___ INPUT DATA ___

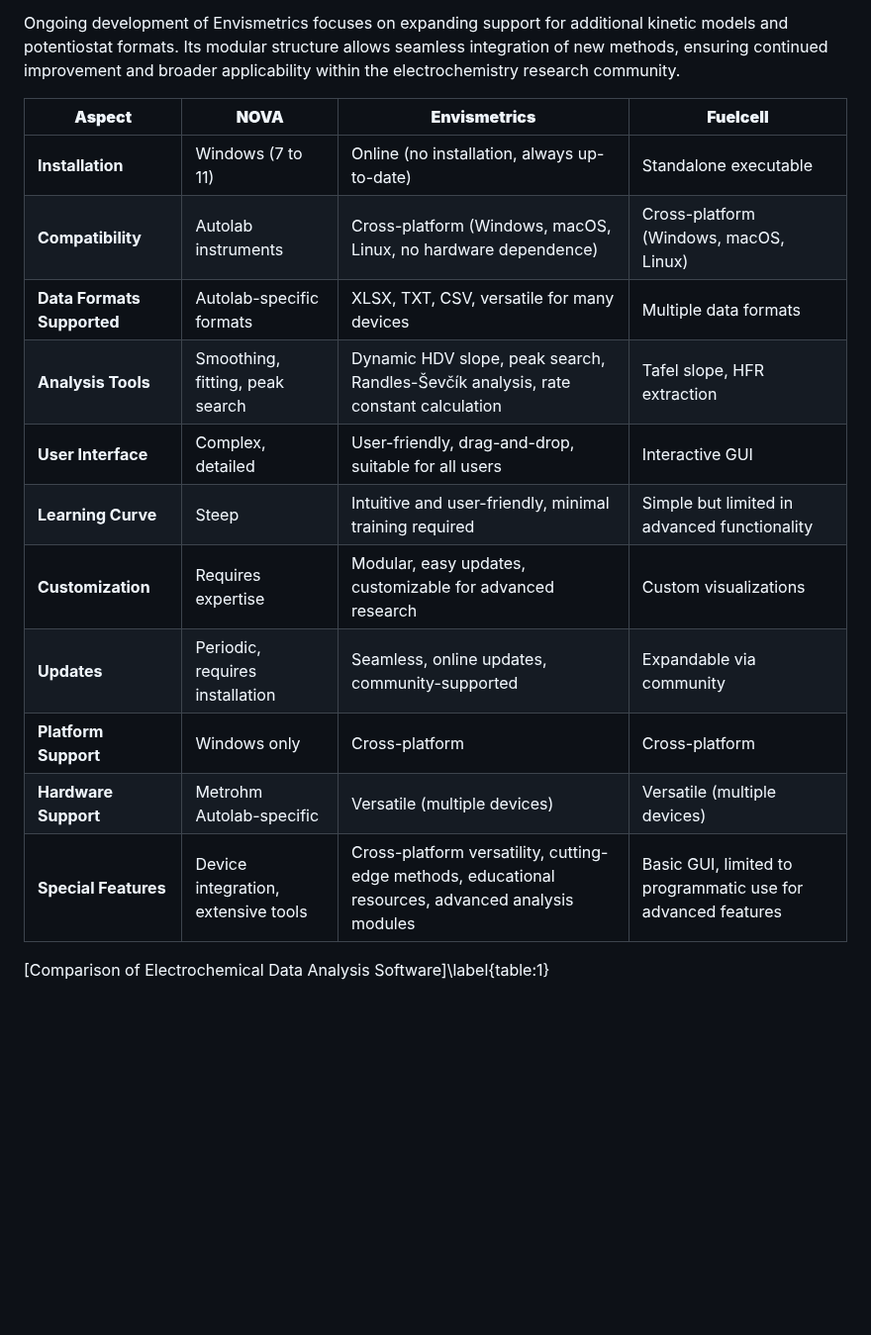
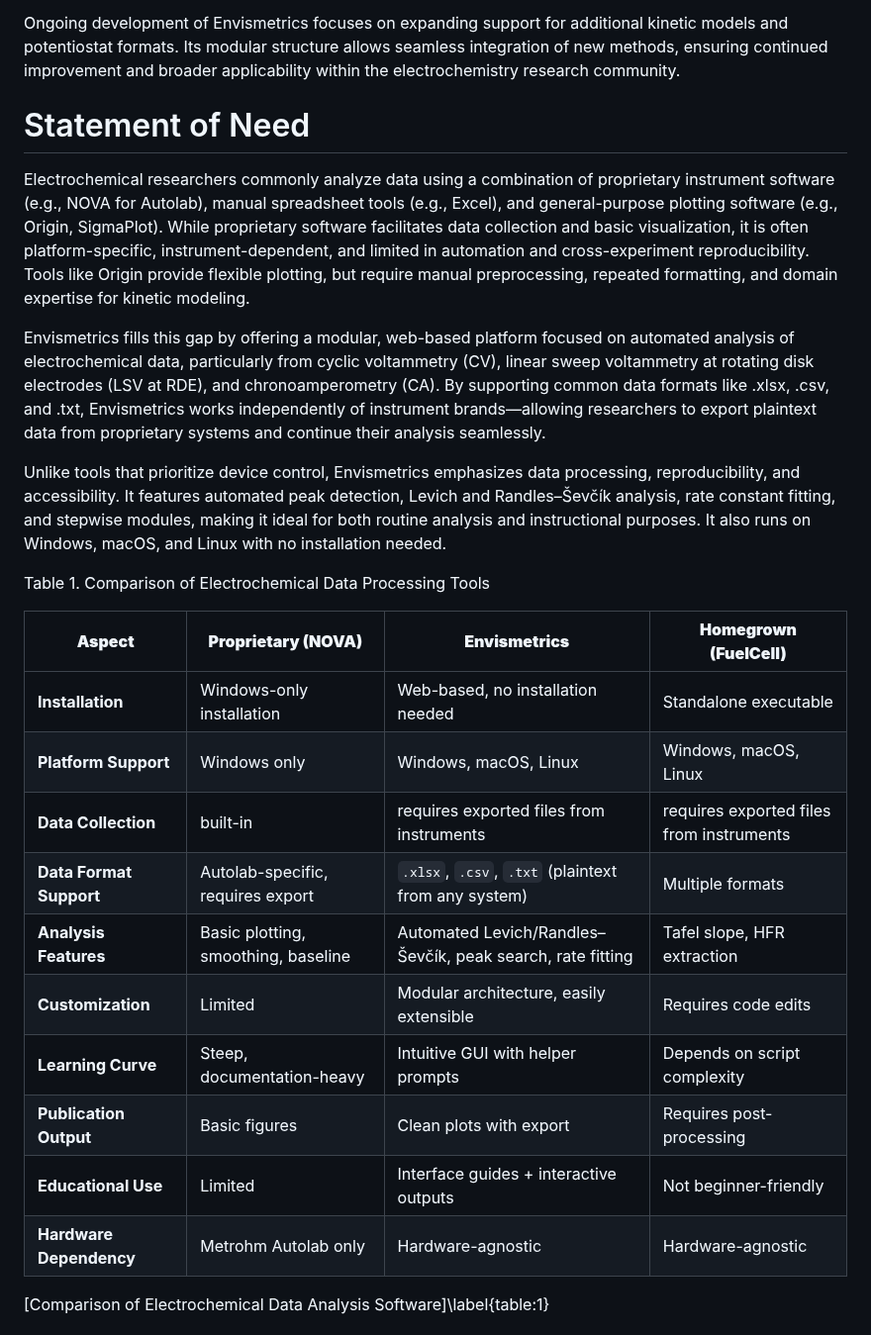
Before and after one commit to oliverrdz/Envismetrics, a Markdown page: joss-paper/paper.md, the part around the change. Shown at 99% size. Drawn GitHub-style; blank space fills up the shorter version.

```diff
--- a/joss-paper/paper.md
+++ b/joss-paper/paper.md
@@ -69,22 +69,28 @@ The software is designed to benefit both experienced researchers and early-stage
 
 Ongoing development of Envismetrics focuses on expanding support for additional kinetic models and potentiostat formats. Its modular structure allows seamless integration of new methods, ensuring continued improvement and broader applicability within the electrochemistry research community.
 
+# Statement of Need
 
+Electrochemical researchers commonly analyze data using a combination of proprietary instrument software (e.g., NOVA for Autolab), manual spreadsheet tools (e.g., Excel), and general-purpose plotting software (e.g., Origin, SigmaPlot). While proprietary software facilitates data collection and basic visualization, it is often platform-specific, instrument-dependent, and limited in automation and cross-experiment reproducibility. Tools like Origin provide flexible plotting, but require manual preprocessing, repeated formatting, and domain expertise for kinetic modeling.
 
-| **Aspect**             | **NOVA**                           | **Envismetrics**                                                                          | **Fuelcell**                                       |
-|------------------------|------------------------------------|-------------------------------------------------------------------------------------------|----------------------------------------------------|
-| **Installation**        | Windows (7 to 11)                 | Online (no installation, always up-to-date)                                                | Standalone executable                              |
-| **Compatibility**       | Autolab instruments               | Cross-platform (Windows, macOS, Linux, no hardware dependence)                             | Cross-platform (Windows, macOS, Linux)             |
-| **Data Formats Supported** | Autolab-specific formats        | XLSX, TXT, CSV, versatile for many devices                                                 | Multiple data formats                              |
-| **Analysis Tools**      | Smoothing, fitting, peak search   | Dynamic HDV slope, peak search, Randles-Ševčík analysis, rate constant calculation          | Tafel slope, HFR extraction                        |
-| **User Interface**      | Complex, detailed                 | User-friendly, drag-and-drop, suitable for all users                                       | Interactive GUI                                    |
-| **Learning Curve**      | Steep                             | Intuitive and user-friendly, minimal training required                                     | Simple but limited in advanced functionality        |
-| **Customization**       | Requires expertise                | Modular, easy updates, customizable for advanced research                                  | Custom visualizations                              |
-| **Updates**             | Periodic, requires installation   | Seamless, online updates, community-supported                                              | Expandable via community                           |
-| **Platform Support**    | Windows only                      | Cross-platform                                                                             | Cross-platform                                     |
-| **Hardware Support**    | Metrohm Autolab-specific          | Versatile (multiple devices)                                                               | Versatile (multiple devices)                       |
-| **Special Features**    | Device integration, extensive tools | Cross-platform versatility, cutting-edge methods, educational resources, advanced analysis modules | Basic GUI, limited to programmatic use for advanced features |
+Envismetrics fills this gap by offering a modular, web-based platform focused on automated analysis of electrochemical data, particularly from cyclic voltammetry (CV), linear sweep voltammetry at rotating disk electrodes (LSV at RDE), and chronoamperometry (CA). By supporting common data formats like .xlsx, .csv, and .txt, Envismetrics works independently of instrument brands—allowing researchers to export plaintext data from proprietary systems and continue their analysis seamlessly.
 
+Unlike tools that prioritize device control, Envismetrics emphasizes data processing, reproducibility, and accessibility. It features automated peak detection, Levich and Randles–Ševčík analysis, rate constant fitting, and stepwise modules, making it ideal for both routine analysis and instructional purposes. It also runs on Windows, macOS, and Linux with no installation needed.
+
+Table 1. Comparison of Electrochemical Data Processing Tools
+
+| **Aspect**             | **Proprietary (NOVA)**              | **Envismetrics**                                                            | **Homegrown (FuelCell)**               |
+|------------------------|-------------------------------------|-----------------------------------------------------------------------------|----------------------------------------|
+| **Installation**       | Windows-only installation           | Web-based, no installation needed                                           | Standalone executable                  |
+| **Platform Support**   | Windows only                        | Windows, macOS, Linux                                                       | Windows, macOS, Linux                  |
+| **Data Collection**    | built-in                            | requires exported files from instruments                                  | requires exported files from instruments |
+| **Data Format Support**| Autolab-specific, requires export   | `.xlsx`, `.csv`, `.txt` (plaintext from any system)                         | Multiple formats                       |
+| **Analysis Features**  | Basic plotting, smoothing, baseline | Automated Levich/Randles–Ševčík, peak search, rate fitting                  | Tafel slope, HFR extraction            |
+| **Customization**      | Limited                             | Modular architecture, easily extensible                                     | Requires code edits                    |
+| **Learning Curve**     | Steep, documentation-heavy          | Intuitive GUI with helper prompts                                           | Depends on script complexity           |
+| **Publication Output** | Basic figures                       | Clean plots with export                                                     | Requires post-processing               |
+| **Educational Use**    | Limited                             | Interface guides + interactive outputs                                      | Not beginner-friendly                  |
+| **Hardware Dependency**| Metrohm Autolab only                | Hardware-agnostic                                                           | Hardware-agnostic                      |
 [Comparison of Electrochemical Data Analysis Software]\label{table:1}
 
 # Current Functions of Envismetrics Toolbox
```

___
___ INPUT DATA ___

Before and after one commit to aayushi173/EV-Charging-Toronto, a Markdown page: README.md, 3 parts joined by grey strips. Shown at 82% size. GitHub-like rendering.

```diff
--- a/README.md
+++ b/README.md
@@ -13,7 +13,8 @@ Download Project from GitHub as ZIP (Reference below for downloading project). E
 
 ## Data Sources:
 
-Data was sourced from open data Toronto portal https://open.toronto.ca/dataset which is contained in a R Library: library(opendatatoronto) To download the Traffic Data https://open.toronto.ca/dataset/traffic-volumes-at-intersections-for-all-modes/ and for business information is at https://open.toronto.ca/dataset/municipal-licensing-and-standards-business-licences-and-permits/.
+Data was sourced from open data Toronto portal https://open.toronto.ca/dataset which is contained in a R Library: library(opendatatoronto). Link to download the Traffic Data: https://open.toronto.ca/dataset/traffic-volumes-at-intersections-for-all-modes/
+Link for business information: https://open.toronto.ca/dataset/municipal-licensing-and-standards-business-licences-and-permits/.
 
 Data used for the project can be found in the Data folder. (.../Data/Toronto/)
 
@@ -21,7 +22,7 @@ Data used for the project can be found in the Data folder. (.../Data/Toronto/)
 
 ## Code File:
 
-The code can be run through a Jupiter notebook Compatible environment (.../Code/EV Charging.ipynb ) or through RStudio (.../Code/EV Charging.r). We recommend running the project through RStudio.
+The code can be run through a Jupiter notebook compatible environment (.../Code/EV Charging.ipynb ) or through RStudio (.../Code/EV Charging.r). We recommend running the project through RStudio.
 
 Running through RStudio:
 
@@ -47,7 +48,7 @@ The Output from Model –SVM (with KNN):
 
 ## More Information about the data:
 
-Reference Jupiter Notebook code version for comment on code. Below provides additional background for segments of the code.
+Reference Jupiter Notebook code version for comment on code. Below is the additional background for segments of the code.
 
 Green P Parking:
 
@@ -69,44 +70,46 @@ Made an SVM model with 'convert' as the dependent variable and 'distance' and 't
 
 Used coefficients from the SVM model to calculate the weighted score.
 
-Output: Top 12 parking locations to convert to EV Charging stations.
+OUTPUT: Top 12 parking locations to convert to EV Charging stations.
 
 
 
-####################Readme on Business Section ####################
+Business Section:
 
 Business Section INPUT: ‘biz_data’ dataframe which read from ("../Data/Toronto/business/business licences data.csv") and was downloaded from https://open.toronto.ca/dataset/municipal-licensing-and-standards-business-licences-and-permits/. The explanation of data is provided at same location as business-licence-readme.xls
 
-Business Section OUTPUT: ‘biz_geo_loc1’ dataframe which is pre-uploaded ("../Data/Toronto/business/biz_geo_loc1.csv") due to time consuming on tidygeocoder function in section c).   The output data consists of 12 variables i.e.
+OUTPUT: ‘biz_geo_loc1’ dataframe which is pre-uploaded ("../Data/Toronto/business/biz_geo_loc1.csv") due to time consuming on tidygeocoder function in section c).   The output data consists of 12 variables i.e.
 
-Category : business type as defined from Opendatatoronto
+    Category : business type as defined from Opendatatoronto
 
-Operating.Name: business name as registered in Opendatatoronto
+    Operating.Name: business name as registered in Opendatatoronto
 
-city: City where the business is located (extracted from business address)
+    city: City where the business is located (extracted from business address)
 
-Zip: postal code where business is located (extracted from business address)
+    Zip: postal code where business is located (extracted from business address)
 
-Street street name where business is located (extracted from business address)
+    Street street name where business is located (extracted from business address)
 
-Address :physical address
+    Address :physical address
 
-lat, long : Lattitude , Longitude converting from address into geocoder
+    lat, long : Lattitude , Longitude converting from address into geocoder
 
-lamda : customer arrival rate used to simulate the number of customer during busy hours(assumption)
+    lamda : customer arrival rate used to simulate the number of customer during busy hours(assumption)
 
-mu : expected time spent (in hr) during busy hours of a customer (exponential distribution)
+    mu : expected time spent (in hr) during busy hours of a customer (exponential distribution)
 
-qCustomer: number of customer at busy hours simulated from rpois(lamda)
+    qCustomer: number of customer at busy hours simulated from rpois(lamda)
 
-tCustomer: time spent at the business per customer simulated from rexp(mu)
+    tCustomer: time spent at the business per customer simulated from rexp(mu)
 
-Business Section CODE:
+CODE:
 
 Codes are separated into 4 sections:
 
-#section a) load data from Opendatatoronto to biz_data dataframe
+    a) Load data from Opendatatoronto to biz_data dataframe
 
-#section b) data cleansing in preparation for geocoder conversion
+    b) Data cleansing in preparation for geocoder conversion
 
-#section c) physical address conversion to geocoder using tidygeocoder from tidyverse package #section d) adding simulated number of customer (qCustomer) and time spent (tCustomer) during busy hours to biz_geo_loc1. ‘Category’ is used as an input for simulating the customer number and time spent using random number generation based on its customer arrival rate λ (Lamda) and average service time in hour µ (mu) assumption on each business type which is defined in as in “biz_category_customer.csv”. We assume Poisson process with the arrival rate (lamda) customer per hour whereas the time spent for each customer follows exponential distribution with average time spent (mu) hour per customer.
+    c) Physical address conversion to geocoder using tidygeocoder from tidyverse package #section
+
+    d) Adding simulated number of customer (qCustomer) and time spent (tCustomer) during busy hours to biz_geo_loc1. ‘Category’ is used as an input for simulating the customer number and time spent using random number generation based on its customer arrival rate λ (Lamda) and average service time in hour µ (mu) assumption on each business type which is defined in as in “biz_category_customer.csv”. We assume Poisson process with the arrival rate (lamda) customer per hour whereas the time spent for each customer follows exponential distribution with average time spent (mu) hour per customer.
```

___

(DIRECTIONS FOR THIS TASK): From the data above, pick out each line containing "fitting" and copy it.

(SOLVED PROBLEM):
-| **Analysis Tools**      | Smoothing, fitting, peak search   | Dynamic HDV slope, peak search, Randles-Ševčík analysis, rate constant calculation          | Tafel slope, HFR extraction                        |
+Unlike tools that prioritize device control, Envismetrics emphasizes data processing, reproducibility, and accessibility. It features automated peak detection, Levich and Randles–Ševčík analysis, rate constant fitting, and stepwise modules, making it ideal for both routine analysis and instructional purposes. It also runs on Windows, macOS, and Linux with no installation needed.
+| **Analysis Features**  | Basic plotting, smoothing, baseline | Automated Levich/Randles–Ševčík, peak search, rate fitting                  | Tafel slope, HFR extraction            |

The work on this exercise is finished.